“They must start the current year with a 10-12 per cent Omanisation target, which will go up to 15 per cent by 2020. All big firms which have achieved 12 per cent Omanisation are free to hire any number of expatriate employees. But those that have failed to reach the 10 per cent will not be able to access the ministry system to carry out any services.” As far as recruiting Omanis are concerned, the industry must either directly hire the nationals or offer jobs to the final-year graduate students from universities and higher colleges of technology etc., and train them for the job.

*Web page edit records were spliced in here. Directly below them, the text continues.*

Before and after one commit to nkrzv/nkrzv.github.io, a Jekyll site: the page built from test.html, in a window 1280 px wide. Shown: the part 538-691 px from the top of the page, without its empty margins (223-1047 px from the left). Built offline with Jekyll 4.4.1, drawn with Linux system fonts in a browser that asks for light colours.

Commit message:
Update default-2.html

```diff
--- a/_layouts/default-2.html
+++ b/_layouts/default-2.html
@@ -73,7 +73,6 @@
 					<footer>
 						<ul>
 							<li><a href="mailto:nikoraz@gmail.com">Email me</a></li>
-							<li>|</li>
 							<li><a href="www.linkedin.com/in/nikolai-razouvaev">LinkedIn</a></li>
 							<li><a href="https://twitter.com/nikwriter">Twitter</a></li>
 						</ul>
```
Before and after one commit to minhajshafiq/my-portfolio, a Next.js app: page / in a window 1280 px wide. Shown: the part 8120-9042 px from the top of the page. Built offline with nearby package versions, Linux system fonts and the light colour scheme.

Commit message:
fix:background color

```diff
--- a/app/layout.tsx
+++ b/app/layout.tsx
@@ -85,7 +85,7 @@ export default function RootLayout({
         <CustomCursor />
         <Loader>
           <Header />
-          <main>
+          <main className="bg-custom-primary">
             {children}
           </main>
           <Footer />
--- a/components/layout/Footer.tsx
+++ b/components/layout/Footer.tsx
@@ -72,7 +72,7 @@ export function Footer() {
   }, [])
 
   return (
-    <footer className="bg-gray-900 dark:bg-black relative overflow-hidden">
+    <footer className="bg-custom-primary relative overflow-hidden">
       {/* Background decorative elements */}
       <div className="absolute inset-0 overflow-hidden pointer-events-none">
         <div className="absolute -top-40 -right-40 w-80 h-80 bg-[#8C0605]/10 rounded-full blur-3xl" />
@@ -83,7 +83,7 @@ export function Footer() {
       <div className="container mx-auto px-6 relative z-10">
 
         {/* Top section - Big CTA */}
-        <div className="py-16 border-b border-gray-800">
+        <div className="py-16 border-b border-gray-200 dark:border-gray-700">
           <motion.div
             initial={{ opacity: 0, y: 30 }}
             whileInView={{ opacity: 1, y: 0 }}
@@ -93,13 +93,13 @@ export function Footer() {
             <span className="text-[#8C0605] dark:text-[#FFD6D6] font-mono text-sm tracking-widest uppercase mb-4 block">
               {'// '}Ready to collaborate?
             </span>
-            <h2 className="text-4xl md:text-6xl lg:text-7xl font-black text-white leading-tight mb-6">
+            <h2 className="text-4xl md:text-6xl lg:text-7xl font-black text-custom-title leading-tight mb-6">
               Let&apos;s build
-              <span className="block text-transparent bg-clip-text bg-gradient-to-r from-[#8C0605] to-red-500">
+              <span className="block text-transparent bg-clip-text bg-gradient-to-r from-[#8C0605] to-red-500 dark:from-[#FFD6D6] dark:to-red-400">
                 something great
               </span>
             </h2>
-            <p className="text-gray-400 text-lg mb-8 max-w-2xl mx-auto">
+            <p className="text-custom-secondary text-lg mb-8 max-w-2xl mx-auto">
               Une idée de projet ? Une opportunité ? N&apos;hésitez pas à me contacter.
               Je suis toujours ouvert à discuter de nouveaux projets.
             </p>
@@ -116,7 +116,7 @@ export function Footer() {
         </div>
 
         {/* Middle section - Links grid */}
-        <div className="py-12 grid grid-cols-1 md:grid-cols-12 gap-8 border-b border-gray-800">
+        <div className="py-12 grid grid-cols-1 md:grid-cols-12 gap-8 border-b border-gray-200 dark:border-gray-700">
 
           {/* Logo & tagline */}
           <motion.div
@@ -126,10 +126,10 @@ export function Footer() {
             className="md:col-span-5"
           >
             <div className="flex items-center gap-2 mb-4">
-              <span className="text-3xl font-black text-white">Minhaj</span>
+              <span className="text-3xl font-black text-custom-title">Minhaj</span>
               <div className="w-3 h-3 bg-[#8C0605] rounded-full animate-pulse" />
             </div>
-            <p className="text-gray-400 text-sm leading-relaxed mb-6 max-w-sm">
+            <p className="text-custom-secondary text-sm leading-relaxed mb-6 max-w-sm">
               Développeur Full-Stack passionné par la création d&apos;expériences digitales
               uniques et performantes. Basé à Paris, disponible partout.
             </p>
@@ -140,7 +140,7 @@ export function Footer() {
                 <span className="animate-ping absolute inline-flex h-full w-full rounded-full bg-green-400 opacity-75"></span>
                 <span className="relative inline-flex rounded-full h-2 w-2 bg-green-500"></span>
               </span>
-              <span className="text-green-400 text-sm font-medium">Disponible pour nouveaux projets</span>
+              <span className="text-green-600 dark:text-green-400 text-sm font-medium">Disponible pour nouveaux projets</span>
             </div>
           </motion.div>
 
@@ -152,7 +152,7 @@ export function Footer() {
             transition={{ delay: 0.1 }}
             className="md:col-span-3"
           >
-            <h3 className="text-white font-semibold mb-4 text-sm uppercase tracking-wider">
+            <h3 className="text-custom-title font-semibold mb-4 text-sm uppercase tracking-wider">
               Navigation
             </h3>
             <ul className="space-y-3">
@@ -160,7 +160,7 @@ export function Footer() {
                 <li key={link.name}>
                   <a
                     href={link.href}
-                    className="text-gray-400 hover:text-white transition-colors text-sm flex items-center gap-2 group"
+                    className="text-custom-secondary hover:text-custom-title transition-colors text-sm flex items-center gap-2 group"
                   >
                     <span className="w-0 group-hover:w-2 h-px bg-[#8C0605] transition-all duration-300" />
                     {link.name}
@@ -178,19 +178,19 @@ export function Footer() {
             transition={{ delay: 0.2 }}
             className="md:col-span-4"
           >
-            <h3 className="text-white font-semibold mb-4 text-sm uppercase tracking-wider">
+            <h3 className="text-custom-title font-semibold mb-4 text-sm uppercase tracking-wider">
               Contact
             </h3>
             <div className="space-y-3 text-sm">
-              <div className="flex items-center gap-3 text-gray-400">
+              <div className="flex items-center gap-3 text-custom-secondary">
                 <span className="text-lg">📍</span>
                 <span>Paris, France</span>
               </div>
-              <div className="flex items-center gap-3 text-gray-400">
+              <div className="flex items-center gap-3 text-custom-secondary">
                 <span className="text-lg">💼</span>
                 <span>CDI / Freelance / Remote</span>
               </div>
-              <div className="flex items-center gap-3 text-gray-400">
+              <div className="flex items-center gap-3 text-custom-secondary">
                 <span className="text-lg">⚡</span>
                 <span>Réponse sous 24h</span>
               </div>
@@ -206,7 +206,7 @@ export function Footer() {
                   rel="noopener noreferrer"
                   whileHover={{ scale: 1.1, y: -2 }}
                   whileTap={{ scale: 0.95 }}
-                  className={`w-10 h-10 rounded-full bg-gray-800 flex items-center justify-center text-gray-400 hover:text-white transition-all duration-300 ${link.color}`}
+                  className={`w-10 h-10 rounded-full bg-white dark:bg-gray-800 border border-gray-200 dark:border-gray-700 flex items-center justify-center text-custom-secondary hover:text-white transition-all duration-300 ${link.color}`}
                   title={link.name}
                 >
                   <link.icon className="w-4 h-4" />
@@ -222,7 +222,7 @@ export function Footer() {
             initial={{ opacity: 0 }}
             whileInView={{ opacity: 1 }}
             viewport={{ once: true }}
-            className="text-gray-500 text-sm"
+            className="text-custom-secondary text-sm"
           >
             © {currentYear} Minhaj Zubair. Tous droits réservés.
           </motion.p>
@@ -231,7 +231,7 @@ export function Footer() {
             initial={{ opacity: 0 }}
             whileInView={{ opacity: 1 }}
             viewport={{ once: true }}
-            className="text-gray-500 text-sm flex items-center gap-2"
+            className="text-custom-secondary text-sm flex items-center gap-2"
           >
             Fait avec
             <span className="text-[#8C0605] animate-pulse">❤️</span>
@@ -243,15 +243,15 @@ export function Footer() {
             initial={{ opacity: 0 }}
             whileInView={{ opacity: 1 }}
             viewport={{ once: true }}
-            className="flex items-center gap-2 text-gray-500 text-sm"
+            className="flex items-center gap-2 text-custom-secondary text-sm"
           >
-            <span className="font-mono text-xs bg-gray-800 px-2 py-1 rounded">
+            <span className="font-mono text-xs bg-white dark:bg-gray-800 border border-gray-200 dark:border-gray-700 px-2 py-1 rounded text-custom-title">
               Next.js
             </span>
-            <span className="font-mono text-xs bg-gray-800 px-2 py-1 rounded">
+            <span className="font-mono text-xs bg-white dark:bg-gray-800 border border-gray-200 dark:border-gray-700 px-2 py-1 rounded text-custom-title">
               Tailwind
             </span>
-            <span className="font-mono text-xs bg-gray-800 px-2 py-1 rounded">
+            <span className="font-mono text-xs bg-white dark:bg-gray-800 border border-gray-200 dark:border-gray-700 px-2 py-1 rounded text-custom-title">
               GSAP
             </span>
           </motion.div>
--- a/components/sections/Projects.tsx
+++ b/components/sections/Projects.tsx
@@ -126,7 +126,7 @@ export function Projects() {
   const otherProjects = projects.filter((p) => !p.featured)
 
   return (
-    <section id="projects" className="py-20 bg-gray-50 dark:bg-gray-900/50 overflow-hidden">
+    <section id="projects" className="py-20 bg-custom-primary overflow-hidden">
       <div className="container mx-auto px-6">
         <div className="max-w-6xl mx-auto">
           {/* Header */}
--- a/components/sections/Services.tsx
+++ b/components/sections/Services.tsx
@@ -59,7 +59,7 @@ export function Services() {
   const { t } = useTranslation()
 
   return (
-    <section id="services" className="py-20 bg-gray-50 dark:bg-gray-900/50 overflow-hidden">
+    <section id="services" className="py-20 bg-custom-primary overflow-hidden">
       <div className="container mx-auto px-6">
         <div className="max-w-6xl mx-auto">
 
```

“If a company is still short of the Omanisation target after doing all that, it can fill the gap by hiring at the rate of RO 325 per Omani per month until such time it reaches the required target,” he said. The Ministry of Manpower’s e-system can allow or block hiring of expatriate employees based on the degree of Omanisation at the companies, he said. SMEs in the construction sector have two choices in terms of managing the firm. Either the Omani who owns the SME can himself be the manager and run the business, or the SME owner can appoint an Omani manager who will have the authorisation to conduct business.
To sum up, Oman’s construction sector is moving away from number games towards quality and efficiency, in terms of workforce, Shahswar said. These structural changes in the construction sector can have a multiple impact on Omani society as they will bring about a change in people’s mindset towards the private sector. With more opportunities for career and business in the private sector, more Omanis will be attracted to the sector, he said. Also, Omani graduates and youths will realise the importance of acquiring and enhancing professional competencies and skills in getting employment and building successful enterprises. The changes will also considerably reduce labour issues, the CEO added.